PROVIDED RECORDS:
--------------------------------------------------

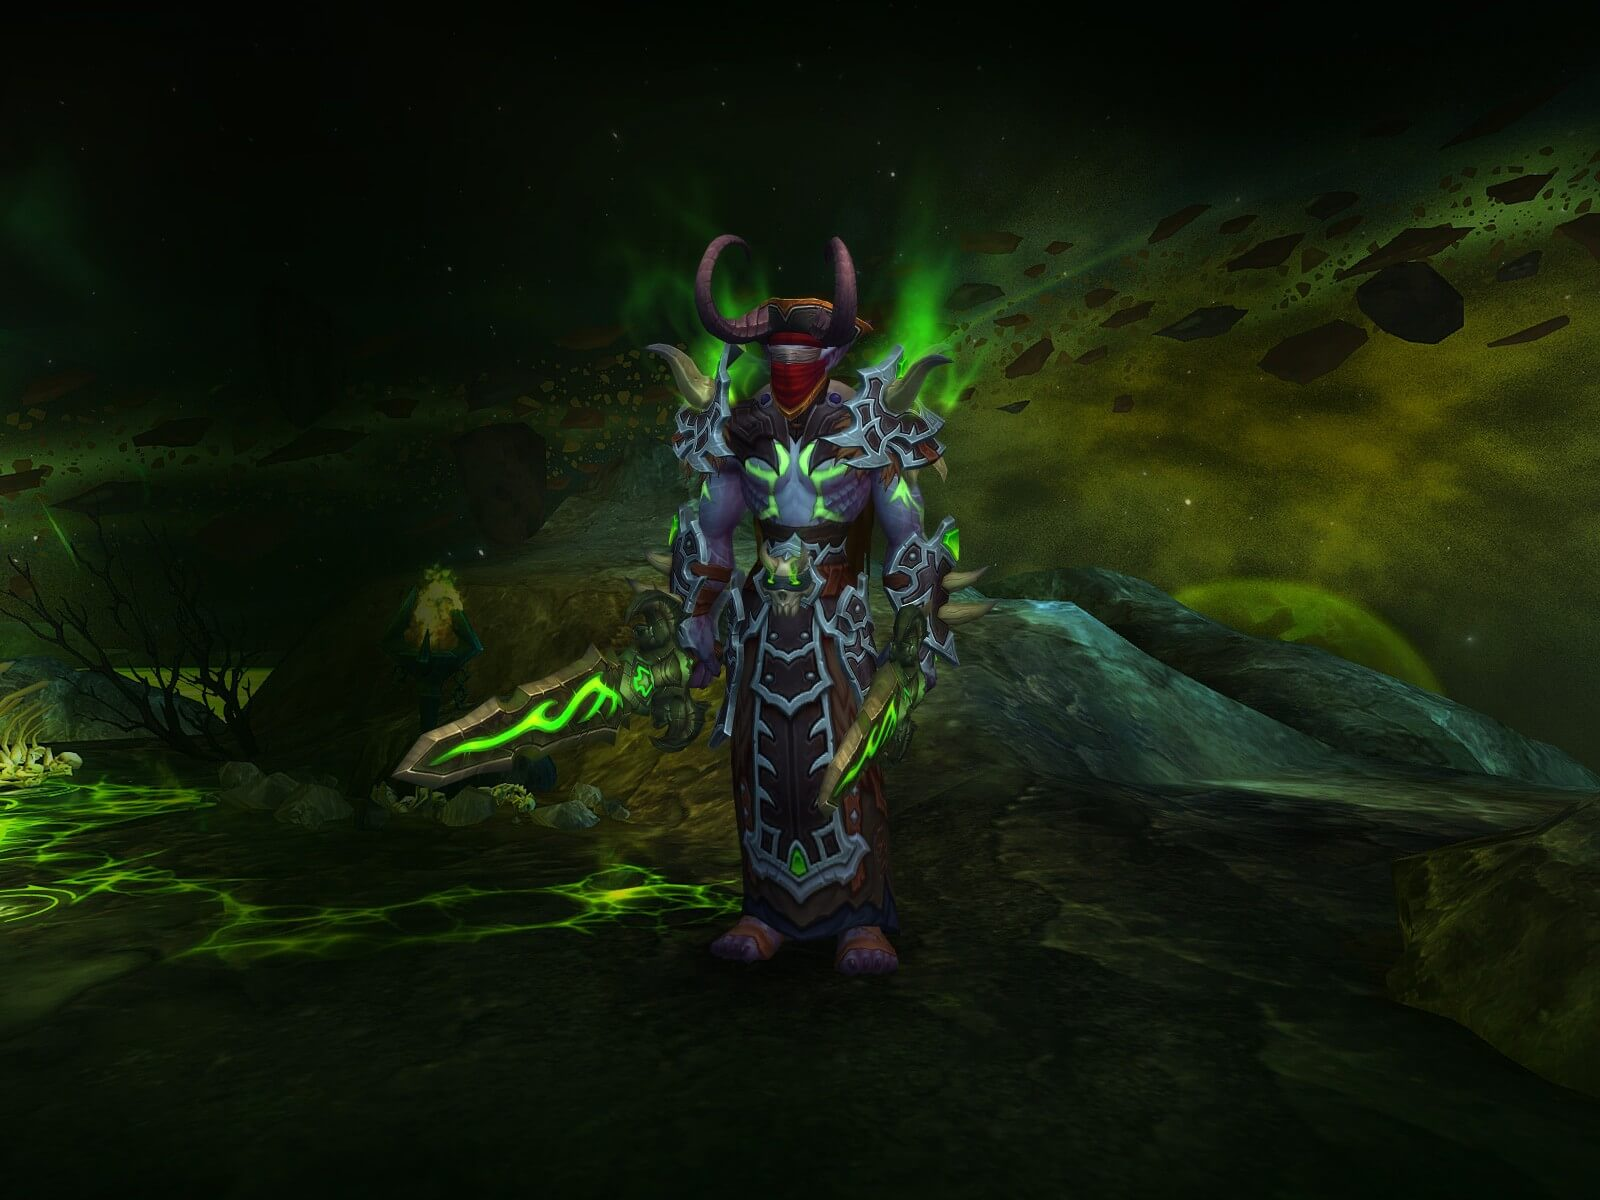
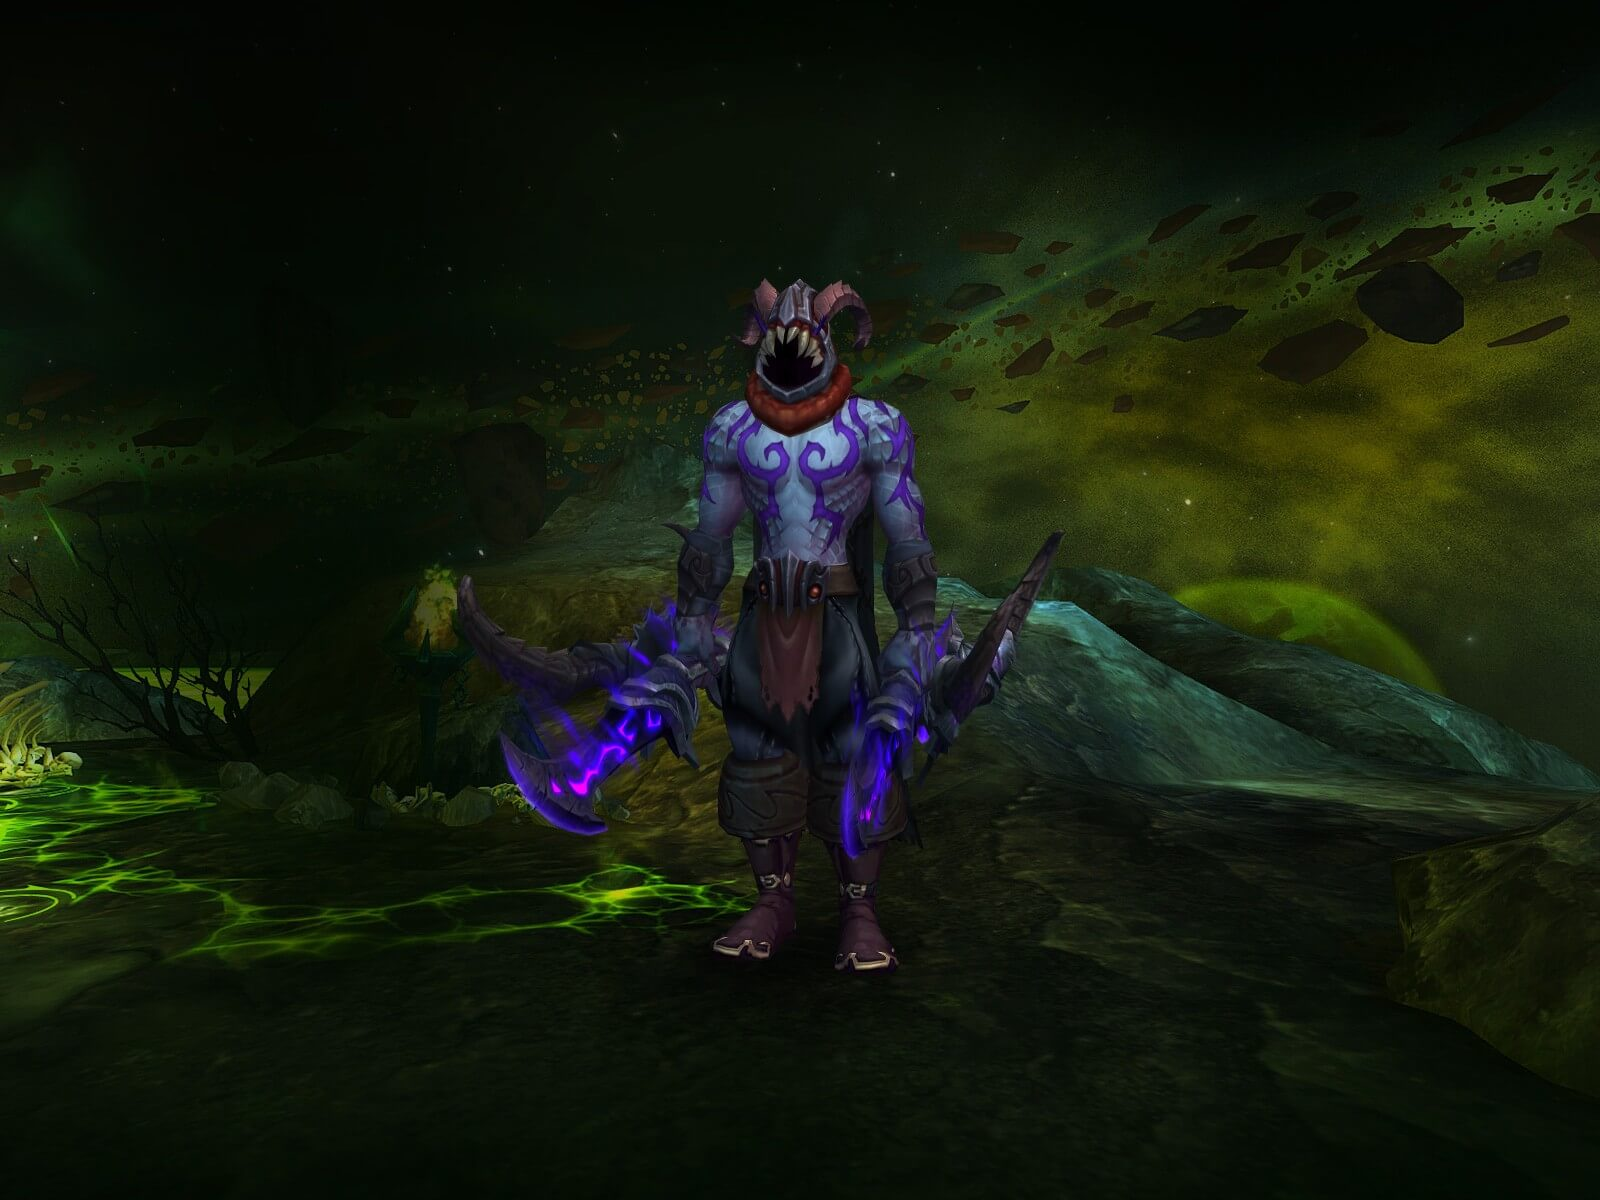
Added davetehmage + updated pics

Changed region(s): [[0.25, 0.185, 0.6562, 0.8325]]

diff --git a/index.html b/index.html
@@ -1684,7 +1684,7 @@
                   <figure>
                     <img
                       style="transform: scale(2);"
-                      src="roster/peow.jpg"
+                      src="roster/mikasa.jpg"
                       class="img-fluid"
                       alt=""
                     />
@@ -1710,6 +1710,41 @@
                   </div>
                 </div>
                 </div>
+
+                <div
+                class="col-lg-4 col-md-6 roster-item filter-dps wow fadeInUp"
+                data-wow-delay="0.2s"
+              >
+                  <div class="roster-wrap">
+                    <figure>
+                      <img
+                        style="transform: scale(2);"
+                        src="roster/davetehmage.jpg"
+                        class="img-fluid"
+                        alt=""
+                      />
+                      <a
+                        href="https://www.warcraftlogs.com/character/eu/silvermoon/davetehmage"
+                        data-title=""
+                        class="link-preview"
+                        title="WarcraftLogs"
+                        ><img class="wlogs" src="img/wlogs.png"
+                      /></a>
+                      <a
+                        href="https://worldofwarcraft.com/en-gb/character/silvermoon/davetehmage"
+                        class="link-details"
+                        title="Armory Link"
+                        target="_blank"
+                        ><i class="ion ion-android-open"></i
+                      ></a>
+                    </figure>
+  
+                    <div class="roster-info">
+                      <h4>Davetehmage</h4>
+                      <p>Fire Mage</p>
+                    </div>
+                  </div>
+                  </div>
 
               </div>
             </div>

--------------------------------------------------

TRY IT: Would it be possible to print the records above verbatim, pictures omitted?

ANSWER SECTION:
Added davetehmage + updated pics

Changed region(s): [[0.25, 0.185, 0.6562, 0.8325]]

diff --git a/index.html b/index.html
@@ -1684,7 +1684,7 @@
                   <figure>
                     <img
                       style="transform: scale(2);"
-                      src="roster/peow.jpg"
+                      src="roster/mikasa.jpg"
                       class="img-fluid"
                       alt=""
                     />
@@ -1710,6 +1710,41 @@
                   </div>
                 </div>
                 </div>
+
+                <div
+                class="col-lg-4 col-md-6 roster-item filter-dps wow fadeInUp"
+                data-wow-delay="0.2s"
+              >
+                  <div class="roster-wrap">
+                    <figure>
+                      <img
+                        style="transform: scale(2);"
+                        src="roster/davetehmage.jpg"
+                        class="img-fluid"
+                        alt=""
+                      />
+                      <a
+                        href="https://www.warcraftlogs.com/character/eu/silvermoon/davetehmage"
+                        data-title=""
+                        class="link-preview"
+                        title="WarcraftLogs"
+                        ><img class="wlogs" src="img/wlogs.png"
+                      /></a>
+                      <a
+                        href="https://worldofwarcraft.com/en-gb/character/silvermoon/davetehmage"
+                        class="link-details"
+                        title="Armory Link"
+                        target="_blank"
+                        ><i class="ion ion-android-open"></i
+                      ></a>
+                    </figure>
+  
+                    <div class="roster-info">
+                      <h4>Davetehmage</h4>
+                      <p>Fire Mage</p>
+                    </div>
+                  </div>
+                  </div>
 
               </div>
             </div>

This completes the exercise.